▸ Instructions to follow
All lines in the material with the string "print" should be listed.
Content starts
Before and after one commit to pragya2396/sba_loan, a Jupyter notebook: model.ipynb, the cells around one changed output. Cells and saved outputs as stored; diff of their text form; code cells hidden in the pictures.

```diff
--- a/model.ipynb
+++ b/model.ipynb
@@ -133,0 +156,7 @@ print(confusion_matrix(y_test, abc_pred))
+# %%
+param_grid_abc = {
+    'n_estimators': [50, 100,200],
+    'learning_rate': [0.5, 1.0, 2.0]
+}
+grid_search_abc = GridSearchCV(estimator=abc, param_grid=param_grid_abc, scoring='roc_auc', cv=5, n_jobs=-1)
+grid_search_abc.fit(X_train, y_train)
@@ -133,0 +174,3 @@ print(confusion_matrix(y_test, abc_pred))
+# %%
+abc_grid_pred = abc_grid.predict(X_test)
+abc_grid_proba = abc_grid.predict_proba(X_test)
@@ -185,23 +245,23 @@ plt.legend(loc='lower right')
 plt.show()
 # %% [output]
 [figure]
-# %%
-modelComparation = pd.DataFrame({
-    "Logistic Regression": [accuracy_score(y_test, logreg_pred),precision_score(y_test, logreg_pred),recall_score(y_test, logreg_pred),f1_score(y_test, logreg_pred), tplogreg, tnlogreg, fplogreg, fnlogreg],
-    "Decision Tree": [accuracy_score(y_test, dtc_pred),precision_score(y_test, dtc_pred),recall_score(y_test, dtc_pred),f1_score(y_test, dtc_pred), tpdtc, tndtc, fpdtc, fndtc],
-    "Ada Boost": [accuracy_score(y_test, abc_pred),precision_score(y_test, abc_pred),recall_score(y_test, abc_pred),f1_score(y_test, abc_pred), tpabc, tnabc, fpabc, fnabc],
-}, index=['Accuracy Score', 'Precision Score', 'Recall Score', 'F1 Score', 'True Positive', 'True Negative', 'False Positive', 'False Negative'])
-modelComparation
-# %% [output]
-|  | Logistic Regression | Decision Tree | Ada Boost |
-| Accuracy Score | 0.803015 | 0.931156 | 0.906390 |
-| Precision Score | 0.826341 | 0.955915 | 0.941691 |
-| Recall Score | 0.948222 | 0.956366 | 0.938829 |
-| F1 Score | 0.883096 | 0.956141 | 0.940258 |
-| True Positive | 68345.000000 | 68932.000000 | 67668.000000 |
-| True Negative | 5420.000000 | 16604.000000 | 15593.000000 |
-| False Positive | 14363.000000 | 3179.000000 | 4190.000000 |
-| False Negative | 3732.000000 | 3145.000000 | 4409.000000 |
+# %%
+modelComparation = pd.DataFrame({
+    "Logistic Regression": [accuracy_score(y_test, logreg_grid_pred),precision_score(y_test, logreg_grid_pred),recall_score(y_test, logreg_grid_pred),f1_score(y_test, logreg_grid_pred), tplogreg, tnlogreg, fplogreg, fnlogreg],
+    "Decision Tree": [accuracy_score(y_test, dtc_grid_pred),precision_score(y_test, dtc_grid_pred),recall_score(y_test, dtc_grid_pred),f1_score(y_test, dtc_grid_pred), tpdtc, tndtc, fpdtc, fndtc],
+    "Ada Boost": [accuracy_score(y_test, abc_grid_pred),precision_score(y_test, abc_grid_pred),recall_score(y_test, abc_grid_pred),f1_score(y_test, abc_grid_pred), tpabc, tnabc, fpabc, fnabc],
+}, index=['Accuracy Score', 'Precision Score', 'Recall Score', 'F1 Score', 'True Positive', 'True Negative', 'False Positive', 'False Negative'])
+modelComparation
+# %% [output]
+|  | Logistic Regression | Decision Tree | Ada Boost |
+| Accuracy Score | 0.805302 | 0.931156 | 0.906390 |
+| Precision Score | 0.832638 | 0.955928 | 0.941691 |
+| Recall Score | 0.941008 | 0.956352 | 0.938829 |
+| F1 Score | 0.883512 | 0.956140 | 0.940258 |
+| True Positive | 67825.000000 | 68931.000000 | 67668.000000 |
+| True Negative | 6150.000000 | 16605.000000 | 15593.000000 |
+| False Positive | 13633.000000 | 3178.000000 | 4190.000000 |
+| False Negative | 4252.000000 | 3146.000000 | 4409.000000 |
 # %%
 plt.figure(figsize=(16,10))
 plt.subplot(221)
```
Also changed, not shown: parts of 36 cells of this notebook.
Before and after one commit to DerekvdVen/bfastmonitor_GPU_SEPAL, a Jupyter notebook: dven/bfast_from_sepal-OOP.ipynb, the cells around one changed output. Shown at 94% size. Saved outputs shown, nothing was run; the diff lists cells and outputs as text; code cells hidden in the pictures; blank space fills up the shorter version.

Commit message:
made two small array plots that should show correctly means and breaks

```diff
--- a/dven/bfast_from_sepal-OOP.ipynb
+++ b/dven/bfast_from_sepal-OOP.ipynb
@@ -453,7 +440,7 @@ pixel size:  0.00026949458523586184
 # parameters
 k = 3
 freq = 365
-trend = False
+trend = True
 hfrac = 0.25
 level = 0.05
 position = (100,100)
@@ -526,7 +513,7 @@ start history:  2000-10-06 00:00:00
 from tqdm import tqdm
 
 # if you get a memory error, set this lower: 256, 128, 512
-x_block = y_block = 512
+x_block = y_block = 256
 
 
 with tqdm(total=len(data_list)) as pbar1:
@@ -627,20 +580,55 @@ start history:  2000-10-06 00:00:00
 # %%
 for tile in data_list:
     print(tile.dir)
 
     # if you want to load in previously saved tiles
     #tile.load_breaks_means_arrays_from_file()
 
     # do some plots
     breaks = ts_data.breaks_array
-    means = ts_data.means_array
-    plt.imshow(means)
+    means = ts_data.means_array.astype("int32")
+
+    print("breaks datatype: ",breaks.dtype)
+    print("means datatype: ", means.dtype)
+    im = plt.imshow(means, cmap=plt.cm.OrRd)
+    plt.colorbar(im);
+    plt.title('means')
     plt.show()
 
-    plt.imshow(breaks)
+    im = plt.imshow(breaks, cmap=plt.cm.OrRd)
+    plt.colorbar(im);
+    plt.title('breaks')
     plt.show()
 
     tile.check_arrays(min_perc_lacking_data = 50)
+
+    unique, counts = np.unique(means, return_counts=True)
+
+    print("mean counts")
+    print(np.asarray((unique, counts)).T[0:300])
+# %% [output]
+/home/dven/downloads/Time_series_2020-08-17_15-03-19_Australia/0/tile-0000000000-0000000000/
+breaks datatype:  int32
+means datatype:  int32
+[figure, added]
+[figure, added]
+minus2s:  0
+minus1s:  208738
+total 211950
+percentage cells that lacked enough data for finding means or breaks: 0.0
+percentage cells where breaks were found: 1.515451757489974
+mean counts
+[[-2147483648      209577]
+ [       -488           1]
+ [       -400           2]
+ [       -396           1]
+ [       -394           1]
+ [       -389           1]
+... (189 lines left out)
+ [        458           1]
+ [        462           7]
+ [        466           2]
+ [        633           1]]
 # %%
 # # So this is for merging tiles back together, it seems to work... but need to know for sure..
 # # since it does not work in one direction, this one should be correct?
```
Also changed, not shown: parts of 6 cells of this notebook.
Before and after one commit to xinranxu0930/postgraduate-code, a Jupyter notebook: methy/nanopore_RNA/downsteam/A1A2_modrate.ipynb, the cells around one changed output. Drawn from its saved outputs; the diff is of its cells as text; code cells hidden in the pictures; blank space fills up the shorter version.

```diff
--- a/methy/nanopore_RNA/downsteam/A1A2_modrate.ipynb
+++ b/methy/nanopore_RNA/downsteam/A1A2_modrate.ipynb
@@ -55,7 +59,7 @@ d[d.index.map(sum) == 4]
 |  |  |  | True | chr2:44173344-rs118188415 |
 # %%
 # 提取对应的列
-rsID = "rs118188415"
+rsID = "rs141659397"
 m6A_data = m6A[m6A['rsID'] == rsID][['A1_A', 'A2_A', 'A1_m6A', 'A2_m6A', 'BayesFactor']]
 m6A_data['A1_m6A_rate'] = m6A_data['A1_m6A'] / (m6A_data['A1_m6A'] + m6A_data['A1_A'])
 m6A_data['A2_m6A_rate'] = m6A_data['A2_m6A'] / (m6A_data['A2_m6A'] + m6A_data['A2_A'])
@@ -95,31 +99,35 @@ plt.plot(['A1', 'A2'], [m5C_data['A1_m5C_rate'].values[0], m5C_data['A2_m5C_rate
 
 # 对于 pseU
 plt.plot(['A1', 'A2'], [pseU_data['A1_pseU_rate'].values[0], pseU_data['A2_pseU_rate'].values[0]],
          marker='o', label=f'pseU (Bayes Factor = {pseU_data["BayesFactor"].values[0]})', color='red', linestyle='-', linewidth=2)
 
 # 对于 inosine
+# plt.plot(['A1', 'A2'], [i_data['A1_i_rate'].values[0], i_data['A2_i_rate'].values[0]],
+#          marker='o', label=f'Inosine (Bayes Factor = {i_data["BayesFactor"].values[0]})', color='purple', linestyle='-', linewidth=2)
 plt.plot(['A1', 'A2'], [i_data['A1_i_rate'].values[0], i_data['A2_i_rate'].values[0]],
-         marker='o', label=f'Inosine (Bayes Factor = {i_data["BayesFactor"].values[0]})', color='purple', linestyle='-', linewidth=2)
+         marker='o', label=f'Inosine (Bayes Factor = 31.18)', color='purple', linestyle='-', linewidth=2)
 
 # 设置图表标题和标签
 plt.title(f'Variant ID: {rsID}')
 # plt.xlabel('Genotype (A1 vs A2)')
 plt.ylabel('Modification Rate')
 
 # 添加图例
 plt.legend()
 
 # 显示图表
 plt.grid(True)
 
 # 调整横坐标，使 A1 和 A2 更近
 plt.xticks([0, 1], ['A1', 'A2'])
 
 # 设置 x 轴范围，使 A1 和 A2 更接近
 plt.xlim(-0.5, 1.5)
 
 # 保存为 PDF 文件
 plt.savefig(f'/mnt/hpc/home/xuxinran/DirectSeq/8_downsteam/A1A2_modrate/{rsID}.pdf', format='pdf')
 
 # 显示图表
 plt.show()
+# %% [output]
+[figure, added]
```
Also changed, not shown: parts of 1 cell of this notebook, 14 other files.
Content ends
▸ Written solution
@@ -133,0 +156,7 @@ print(confusion_matrix(y_test, abc_pred))
@@ -133,0 +174,3 @@ print(confusion_matrix(y_test, abc_pred))
     print(tile.dir)
+    print("breaks datatype: ",breaks.dtype)
+    print("means datatype: ", means.dtype)
+    print("mean counts")
+    print(np.asarray((unique, counts)).T[0:300])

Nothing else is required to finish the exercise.